One of the most important rhetorical strategies for controlling debate is to set expectations, for yourself an others, in a way that maximizes your chances for success and - if appropriate - maximizes an opponent's chances of failure.
One time-tested election tactic is to define the threshold for success as something other than winning. For example, if an opponent looks likely to win in a primary state, a rival can try to minimize the impact of that victory by claiming that anything less than a double-digit triumph would represent a loss by someone with their foe's advantages (in terms of money, organization or local support).
Often, however, people fall into the trap of setting expectations for themselves too high. For instance, in 1968 then-sitting President Lyndon Johnson actually won the Democratic Primary in New Hampshire 50%-42% over insurgent anti-Vietnam War rival Eugene McCarthy. But because an overwhelming victory for a sitting Chief Executive was the expectation of both Johnson and the media, his win in New Hampshire was treated as a defeat, leading to his withdrawal from the race.
The failure to manage expectations helps to explain other events, such as the upset victory of Mitt Romney over President Obama in the first of three presidential debates during the 2012 election.
Supporters came up with all kinds of reasons for the President's poor performance in this debate (one of the few periods during that election where the disciplined Obama campaign seemed to lose control of messaging), ranging from fatigue to altitude sickness. But the President's real problem might have resulted from unrealistically high expectations related to oratory.

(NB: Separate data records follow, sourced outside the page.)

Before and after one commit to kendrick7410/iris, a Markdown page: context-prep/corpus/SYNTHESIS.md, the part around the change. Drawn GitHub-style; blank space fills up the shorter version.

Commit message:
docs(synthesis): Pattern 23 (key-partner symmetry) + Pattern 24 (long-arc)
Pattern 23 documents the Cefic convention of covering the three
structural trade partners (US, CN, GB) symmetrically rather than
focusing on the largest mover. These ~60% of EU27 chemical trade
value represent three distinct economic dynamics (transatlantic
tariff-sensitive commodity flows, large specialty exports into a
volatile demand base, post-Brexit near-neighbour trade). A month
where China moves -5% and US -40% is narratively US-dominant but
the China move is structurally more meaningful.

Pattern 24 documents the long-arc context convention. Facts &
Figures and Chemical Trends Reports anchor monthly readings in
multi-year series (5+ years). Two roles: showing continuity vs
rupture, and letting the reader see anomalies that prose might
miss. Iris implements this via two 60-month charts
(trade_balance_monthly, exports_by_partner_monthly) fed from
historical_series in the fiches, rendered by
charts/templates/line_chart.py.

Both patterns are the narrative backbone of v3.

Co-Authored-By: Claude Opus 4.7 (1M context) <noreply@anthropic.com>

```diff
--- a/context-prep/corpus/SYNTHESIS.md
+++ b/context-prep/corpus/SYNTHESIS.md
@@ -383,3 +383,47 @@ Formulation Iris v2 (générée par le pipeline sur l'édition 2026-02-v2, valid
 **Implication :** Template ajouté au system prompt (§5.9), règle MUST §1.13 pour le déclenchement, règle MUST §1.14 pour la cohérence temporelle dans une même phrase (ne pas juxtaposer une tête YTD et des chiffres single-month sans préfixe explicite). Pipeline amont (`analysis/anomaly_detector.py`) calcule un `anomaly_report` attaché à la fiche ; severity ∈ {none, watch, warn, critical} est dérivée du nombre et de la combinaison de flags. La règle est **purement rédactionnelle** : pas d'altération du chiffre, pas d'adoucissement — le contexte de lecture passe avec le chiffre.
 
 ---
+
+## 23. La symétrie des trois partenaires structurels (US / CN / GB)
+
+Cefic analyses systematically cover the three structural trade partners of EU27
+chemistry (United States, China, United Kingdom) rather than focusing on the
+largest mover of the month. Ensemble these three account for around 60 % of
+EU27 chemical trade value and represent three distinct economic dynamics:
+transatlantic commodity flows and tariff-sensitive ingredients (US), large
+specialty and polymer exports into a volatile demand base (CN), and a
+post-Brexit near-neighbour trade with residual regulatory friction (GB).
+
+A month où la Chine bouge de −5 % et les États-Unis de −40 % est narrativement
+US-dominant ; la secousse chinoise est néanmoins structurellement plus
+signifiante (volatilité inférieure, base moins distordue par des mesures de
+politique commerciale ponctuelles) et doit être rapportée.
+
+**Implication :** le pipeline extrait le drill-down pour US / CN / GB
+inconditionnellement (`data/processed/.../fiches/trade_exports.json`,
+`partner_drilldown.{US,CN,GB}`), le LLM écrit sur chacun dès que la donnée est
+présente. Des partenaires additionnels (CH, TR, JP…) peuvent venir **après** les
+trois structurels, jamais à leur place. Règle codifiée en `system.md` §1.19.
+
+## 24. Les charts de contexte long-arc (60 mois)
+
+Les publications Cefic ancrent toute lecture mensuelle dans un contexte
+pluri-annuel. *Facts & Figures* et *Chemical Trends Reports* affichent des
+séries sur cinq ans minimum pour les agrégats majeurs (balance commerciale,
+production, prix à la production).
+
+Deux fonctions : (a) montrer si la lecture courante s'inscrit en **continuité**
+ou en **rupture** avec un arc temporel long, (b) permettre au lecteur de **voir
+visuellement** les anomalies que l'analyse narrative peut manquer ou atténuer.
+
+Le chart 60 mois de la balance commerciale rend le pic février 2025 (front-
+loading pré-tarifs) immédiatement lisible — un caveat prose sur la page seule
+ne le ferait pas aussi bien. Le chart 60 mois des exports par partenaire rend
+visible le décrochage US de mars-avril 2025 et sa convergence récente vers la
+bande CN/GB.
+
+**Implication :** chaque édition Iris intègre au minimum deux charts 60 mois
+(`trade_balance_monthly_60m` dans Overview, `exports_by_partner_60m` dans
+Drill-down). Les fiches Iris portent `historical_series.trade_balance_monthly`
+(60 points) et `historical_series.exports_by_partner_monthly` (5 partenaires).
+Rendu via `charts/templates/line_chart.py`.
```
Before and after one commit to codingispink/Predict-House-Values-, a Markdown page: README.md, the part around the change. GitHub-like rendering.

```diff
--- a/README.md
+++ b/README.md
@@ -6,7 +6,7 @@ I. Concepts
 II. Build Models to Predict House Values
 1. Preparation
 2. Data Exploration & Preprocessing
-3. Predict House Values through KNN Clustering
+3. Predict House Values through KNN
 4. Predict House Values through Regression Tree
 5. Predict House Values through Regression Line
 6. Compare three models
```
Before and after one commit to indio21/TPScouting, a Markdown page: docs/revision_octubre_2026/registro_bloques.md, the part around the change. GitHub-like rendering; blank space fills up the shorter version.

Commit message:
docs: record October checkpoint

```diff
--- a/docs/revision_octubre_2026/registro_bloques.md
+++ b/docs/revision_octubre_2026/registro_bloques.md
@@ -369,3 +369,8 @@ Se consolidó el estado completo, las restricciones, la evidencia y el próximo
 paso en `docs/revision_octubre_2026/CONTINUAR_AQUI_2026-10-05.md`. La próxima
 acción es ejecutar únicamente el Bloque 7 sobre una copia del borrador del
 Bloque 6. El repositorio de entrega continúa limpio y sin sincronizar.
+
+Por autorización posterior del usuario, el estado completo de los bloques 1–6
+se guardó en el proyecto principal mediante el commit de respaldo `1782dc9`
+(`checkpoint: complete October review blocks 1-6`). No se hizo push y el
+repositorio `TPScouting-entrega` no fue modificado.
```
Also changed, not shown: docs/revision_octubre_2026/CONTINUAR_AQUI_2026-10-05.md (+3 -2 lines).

After all, when Obama emerged as the unexpected front runner in the 2008 Democratic primary and then went on to win the election, much of the credit was given to his success delivering inspiring speeches in front of large audiences. And his rhetorical style (which combined classic oratory with the energy associated with passionate church sermons) was genuinely impressive, especially after years of uninspiring speakers seeking and winning the Presidency.
People failed to realize, however, that delivering passionate pathos-driven appeals to large supportive audiences requires a different rhetorical skill set than debating a single opponent on live television, the type of event that requires a better balance between emotion and logic (logos). Such a setup actually favored Obama's opponent, Mitt Romney, who had the added "advantage" of not being seen as a particularly skilled speaker. As a result, Obama performed below expectations set for him by those who unrealistically thought of him as the reincarnation of Cicero while Romney performed above the very low expectations set for him - thus "winning" that debate.
Like most phenomena associated with this year's election, the expectations game is being played in hyperdrive with candidates (and the professional help they've hired) doing everything in their power to establish in advance what victory for everyone else must look like.
Hillary Clinton, for example, predicated her campaign on inevitability while insurgent Donald Trump has banked on momentum, causing friends, foes and commentators to discuss every up and down during the primaries in terms of how they contribute or confound expectations set by the campaigns themselves.
So are there lessons to be learned from the political campaign that might help those of us not running for office to achieve our goals?
Well, for one thing, the expectations game needs to be managed carefully so that the results defined as success for you remain likely while inflated expectations for an opponent also remain realistic. While it's all well and good to "Pull a Scotty" by predicting something you know you can accomplish in two days will take six (and thus be hailed as a miracle worker when you finish the work in one-third the time), a track record of unrealistic "predictions" of performance can get you labeled as a "sandbagger," i.e., someone who regularly sets low expectations in order to avoid work.
As a final thought, the expectations game needs to be built into a wider rhetorical strategy that plays to characterization of yourself or your foe that would be acceptable to a reasonable person. For example, before that 2008 Obama-Romney debate I just mentioned, attempts by the Obama campaign to declare Romney the superior orator would have likely not succeeded because they would have been seen as insincere (i.e., manipulative). But claiming that the debate format would advantage a Republican used to giving presentations before corporate boards would both set expectations and remind voters of a key Democratic branding point: that Romney was a plutocrat whom they should associated with every nightmare boss they ever worked for.